CHOCOLATE FANTASIES

I was amazed when archaeologists found 4,000 year old ceremonial Mayan pottery in Honduras. Now, archaeologists and pottery go together like cocaine and addiction, but this fancy pottery had the remains of chocolate in it, and it was carbon 14 dated at about 1100 B.C., about 500 years earlier than conventional wisdom said that cacao plants were harvested by humans.

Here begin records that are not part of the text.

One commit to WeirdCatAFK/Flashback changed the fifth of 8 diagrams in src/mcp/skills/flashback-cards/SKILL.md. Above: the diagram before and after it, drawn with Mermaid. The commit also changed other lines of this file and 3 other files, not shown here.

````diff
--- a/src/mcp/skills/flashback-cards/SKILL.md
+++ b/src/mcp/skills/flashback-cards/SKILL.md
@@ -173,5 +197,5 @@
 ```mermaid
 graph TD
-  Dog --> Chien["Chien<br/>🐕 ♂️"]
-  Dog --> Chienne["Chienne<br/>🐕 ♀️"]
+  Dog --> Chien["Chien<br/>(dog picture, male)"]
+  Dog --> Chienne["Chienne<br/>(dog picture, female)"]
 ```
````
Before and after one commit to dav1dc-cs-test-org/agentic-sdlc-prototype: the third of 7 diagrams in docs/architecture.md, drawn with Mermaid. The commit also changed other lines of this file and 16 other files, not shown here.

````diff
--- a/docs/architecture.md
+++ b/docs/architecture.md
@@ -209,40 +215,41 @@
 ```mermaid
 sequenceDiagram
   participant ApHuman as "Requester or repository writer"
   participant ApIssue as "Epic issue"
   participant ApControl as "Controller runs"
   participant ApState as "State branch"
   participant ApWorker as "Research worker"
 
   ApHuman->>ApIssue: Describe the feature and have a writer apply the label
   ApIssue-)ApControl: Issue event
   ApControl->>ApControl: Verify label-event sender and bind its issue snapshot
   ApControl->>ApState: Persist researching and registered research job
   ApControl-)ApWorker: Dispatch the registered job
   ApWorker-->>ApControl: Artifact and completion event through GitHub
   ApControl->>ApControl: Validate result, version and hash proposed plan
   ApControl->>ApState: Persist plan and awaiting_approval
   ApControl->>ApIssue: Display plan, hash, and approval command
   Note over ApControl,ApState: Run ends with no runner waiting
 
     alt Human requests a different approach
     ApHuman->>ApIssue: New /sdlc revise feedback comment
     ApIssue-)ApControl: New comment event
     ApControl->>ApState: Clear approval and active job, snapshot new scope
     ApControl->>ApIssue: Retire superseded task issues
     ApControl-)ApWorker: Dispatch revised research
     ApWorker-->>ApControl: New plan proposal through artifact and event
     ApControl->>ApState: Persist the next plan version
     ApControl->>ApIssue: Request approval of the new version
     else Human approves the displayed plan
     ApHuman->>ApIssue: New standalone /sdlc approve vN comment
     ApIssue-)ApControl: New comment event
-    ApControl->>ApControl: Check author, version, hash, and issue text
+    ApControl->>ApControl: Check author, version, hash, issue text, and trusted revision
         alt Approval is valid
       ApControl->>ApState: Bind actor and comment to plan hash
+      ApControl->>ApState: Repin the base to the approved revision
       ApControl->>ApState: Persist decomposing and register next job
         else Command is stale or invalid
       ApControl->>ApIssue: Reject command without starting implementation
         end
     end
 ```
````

It seems it was served at weddings and births, in much the same way we today use champagne Once again we have proof that if it’s addictive, humans will find it and even invent any chemistry required to gain access to it. It’s beginning to seem that it was our addiction to addiction that led us off the Savanna and into the crack house.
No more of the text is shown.